Building liquidity through
sale & lease back
Selling and leasing back self-occupied company-owned real estate, simultaneously, unlocks capital and creates equity available for investments and growth
Most important reasons for a sale & lease back transaction
Especially in times of high real estate valuations the market value of a property is often above its book value. Hidden reserves can be transformed into balance sheet equity.
Unlock liquidity for investment in operations or corporate growth.
Adjust the capital structure
Possibility to optimise the capital structure such as debt amortisation or return of capital to shareholders by means of distributing a dividend.
Improved operational flexibility
Possibility to evaluate stay or go at the end of the lease term. A sale and lease back transaction can be a long-term exit strategy in a win-win-situation with the investor.
Sale and lease back – liquidity when you need it
Raising capital from your company’s property by selling and leasing back individual assets or whole portfolios can be highly beneficial. Monetising your real estate can help:
1. Release of tied up financial resources and realization of hidden reserves.
2. Creation of liquidity and better liquidity ratios.
3. Unlock capital for business operations such as investments or growth.
4. Momentum strategy with currently high property valuations.

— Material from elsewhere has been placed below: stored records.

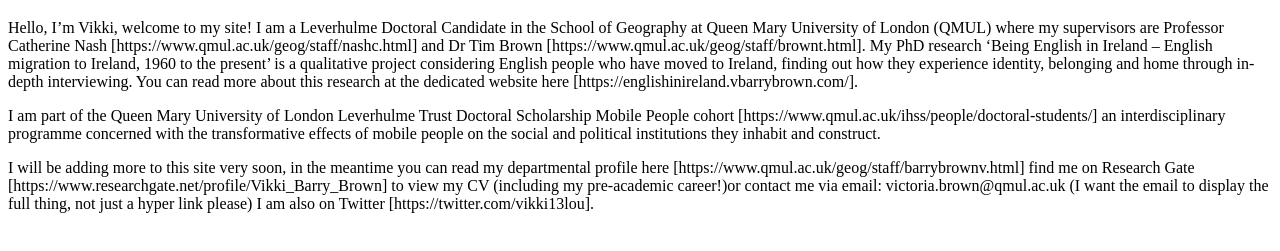
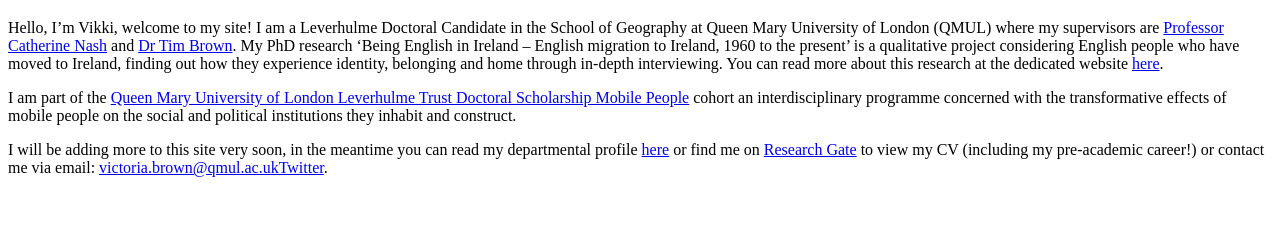
Before and after one commit to vivaladan/vbarrybrown, a plain HTML site: page index.html in a window 1280 px wide. Shown: the part 61-312 px from the top of the page. Drawn offline with Linux system fonts and the light colour scheme.

Commit message:
initial content

```diff
--- a/index.html
+++ b/index.html
@@ -10,20 +10,23 @@
 <body>
     <h1>Vikki Barry Brown</h1>
     <p>Hello, I’m Vikki, welcome to my site! I am a Leverhulme Doctoral Candidate in the School of Geography at Queen
-        Mary University of London (QMUL) where my supervisors are Professor Catherine Nash
-        [https://www.qmul.ac.uk/geog/staff/nashc.html] and Dr Tim Brown [https://www.qmul.ac.uk/geog/staff/brownt.html].
+        Mary University of London (QMUL) where my supervisors are <a
+            href="https://www.qmul.ac.uk/geog/staff/nashc.html">Professor Catherine Nash</a> and <a
+            href="https://www.qmul.ac.uk/geog/staff/brownt.html">Dr Tim Brown</a>.
         My PhD research ‘Being English in Ireland – English migration to Ireland, 1960 to the present’ is a qualitative
         project considering English people who have moved to Ireland, finding out how they experience identity,
         belonging and home through in-depth interviewing. You can read more about this research at the dedicated website
-        here [https://englishinireland.vbarrybrown.com/].</p>
-    <p>I am part of the Queen Mary University of London Leverhulme Trust Doctoral Scholarship Mobile People cohort
-        [https://www.qmul.ac.uk/ihss/people/doctoral-students/] an interdisciplinary programme concerned with the
-        transformative effects of mobile people on the social and political institutions they inhabit and construct.</p>
-    <p>I will be adding more to this site very soon, in the meantime you can read my departmental profile here
-        [https://www.qmul.ac.uk/geog/staff/barrybrownv.html] find me on Research Gate
-        [https://www.researchgate.net/profile/Vikki_Barry_Brown] to view my CV (including my pre-academic career!)or
-        contact me via email: victoria.brown@qmul.ac.uk (I want the email to display the full thing, not just a hyper
-        link please) I am also on Twitter [https://twitter.com/vikki13lou].</p>
+        <a href="https://englishinireland.vbarrybrown.com/">here</a>.</p>
+    <p>I am part of the <a href="https://www.qmul.ac.uk/ihss/people/doctoral-students/">Queen Mary University of London
+            Leverhulme Trust Doctoral Scholarship Mobile People</a> cohort an interdisciplinary programme concerned with
+        the transformative effects of mobile people on the social and political institutions they inhabit and construct.
+    </p>
+    <p>I will be adding more to this site very soon, in the meantime you can read my departmental profile <a
+            href="https://www.qmul.ac.uk/geog/staff/barrybrownv.html">here</a> or find me on <a
+            href="https://www.researchgate.net/profile/Vikki_Barry_Brown">Research Gate</a> to view my CV (including my
+        pre-academic career!) or contact me via email: <a
+            href="mailto:victoria.brown@qmul.ac.uk">victoria.brown@qmul.ac.uk</a. I am also on <a
+            href="https://twitter.com/vikki13lou">Twitter</a>.</p>
 </body>
 
 </html>
```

5. Early exit scenario before a property becomes a problem in the event of a separation from properties that will be redundant in the future.
We have a wide expert knowledge in structuring, executing and negotiating sale and lease back transactions. We follow a holistic commercial approach by connecting your operational and financial targets.
Sale & Lease Back – Why and how ?
Selling a property and simultaneously leasing it back – a conversation with Lars Frölich
Everything you need to know about financial and operationsal benefits from a sale and lease back transaction, how the rent is defined and resulting rights and obligations.
Our track record
108 successful transactions in Switzerland with a total of >225 properties
Thereof, 29 are executed sale and lease back transactions in Switzerland with >50 properties in sum
CHF 11.5 billion
The grand total of all Swiss transactions is > CHF 11.5 billion.
Thereof, > CHF 4.6 billion are executed sale & lease back transactions
We have been the first ones to institutionalise the reverse auction to optimise the ratio of rent and purchase price
Leading digital tools to execute a transaction most convenient for investors as online as possible and to maximise multimedia use for more emotions
Global and local
JLL Switzerland combines the advantages of a customer-oriented national organization with the strength and professionalism of a global company
Selling and leasing back a property creates several conflicts. An overview of the most important tensions in which JLL comprehensively advises you:
Maximizing the transaction’s gain vs. lower rent and higher profitability in the future
The classic one among the conflicts, commonly known as the management generation conflict. It’s the question about today’s transaction gain or tomorrow’s corporate gain.
Capital market’s view:
On the one hand market and contractual rents are compared. On the other hand affordability and default risk of the tenant are analysed. A possible auction process variation is a tactical combination of maximizing the sales price and simultaneously minimizing the rent.
Operating flexibility by means of a short lease back term vs. maximising the sales price through a long-term lease back
From an operating flexibility point of view, the lease back term should be kept as short as possible with the most possible number of short-term extension options. In order to maximize the property’s sales price the lease back term should be as long as possible to create long-term income stability.
Capital market’s view:
The property’s characteristics for alternative uses, such as location, usage and flexibility are decisive for the expected income stability and tenant dependency.
Full operational control and flexibility vs. low maintenance obligations
Interfaces and the list of responsibilities according to the lease agreement define control and flexibility. A typical base rule is “operations first” meaning that the lease agreement should provide the highest possible flexibility within the property to the tenant. However, this comes along with seller-tenant’s obligations to maintain the property, too.
Capital market’s view:
Typically, there is information asymmetry about the property’s building conditions. Allocating future maintenance obligations at the seller-tenant can prevail unnecessary risk premia by the buyer. Such structuring also makes a real estate investment passive, which is often a investment characteristic strived for.
Good to know
Selling and leasing back a property with reduced alternative uses is rather corporate financing. Thus, real estate investors treat the transaction as such and the seller-tenant is analysed accordingly.
Criteria to determine the alternative use are location and degree of specification for the user and usage.
The higher the degree of specification of a property the lower the alternative use possibilities, the longer is the required minimum lease term.